▸ TASK BRIEF: Look through the data below for the string "simulation", and copy every line where it turns up.

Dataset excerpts
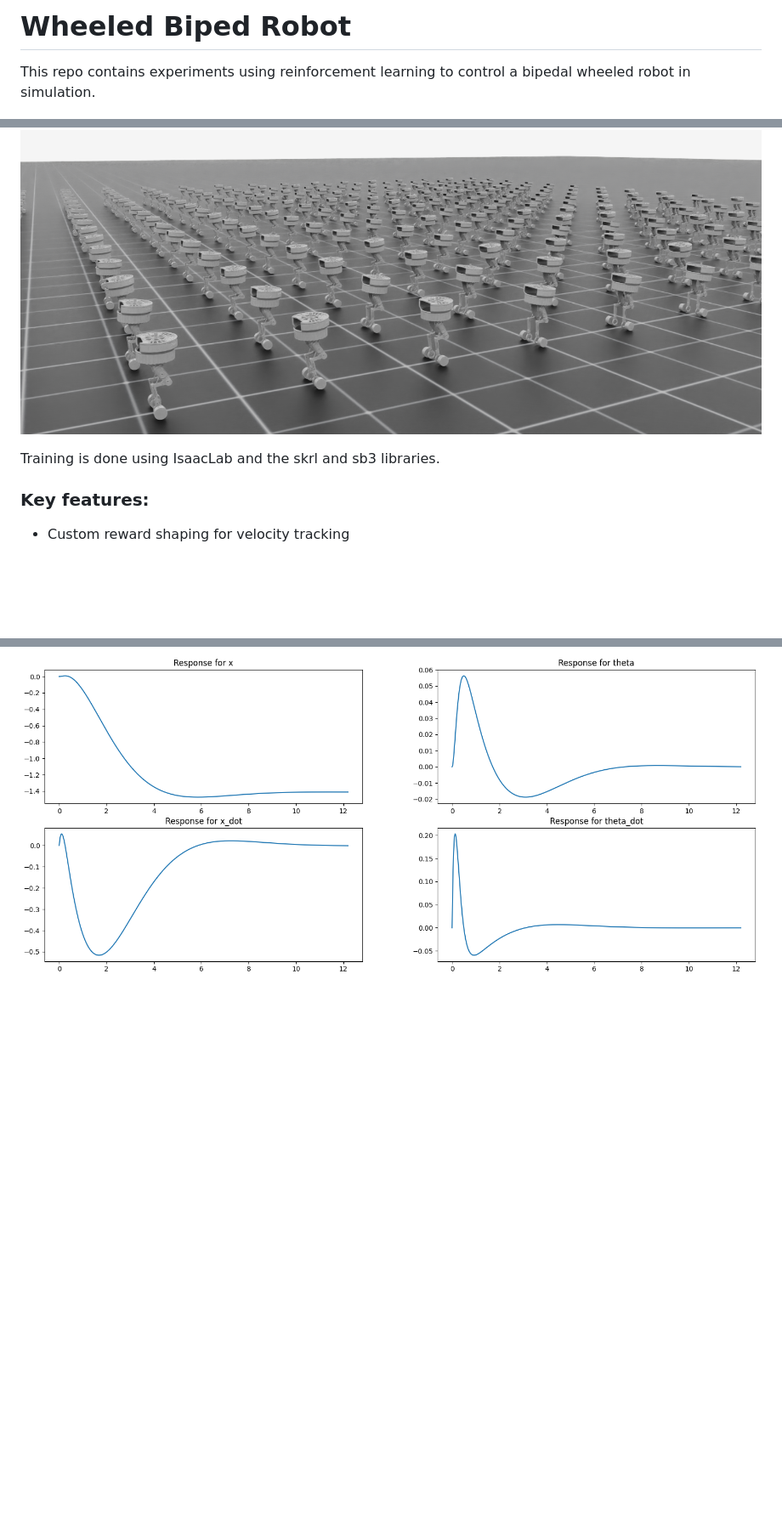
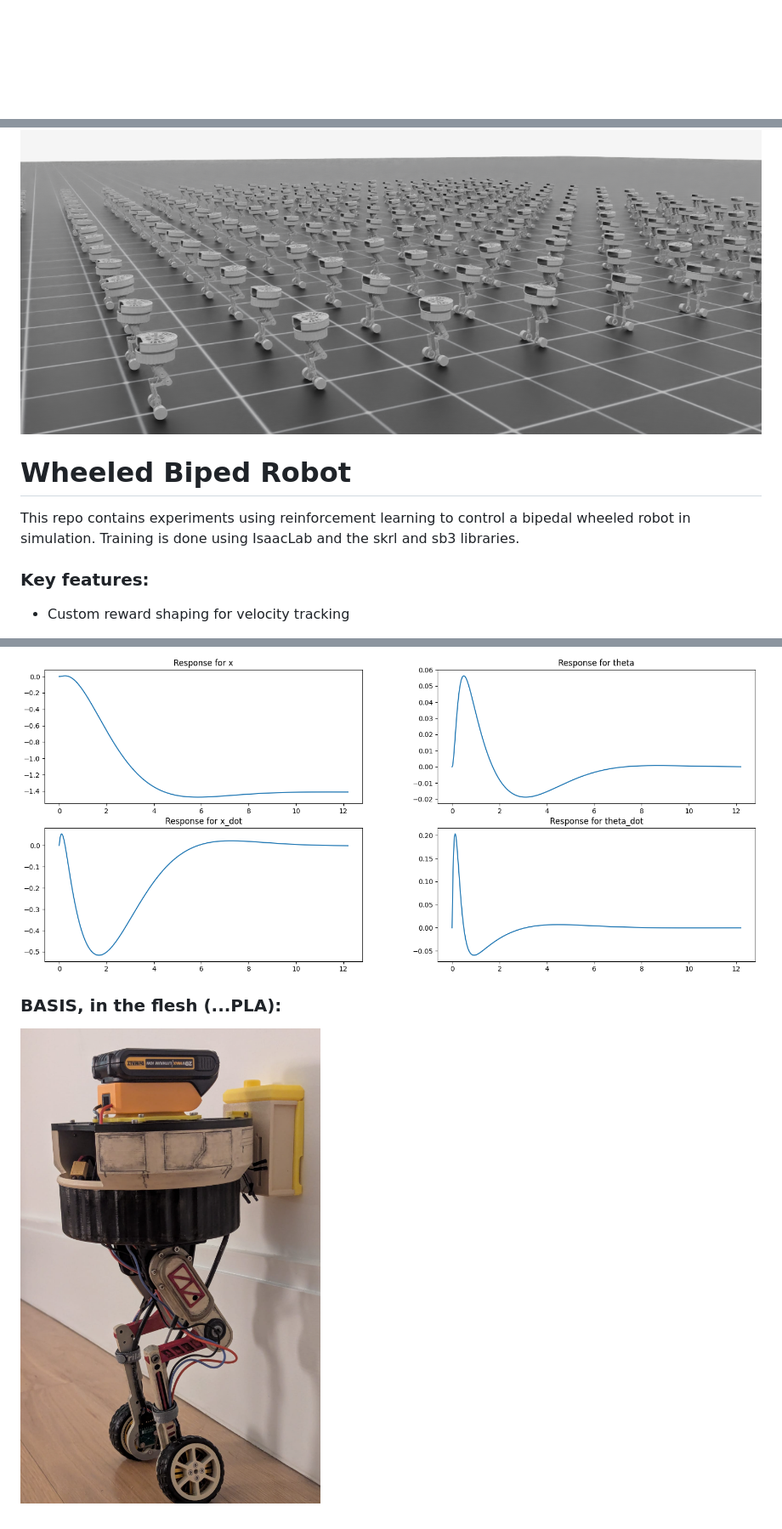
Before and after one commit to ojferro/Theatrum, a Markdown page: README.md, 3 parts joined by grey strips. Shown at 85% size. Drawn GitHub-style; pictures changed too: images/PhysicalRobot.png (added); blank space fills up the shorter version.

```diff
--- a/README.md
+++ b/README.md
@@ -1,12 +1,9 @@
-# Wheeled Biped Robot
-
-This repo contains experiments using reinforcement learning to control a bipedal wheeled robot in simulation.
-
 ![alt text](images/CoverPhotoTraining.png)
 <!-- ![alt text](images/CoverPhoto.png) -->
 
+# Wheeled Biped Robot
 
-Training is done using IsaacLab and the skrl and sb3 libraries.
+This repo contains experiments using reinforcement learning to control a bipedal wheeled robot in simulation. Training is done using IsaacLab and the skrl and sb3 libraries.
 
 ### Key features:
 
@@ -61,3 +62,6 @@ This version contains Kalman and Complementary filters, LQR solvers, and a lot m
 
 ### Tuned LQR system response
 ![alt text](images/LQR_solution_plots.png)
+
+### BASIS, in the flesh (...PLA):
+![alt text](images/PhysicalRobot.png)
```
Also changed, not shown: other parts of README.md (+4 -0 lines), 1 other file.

▸ EXERCISE ANSWER:
-This repo contains experiments using reinforcement learning to control a bipedal wheeled robot in simulation.
+This repo contains experiments using reinforcement learning to control a bipedal wheeled robot in simulation. Training is done using IsaacLab and the skrl and sb3 libraries.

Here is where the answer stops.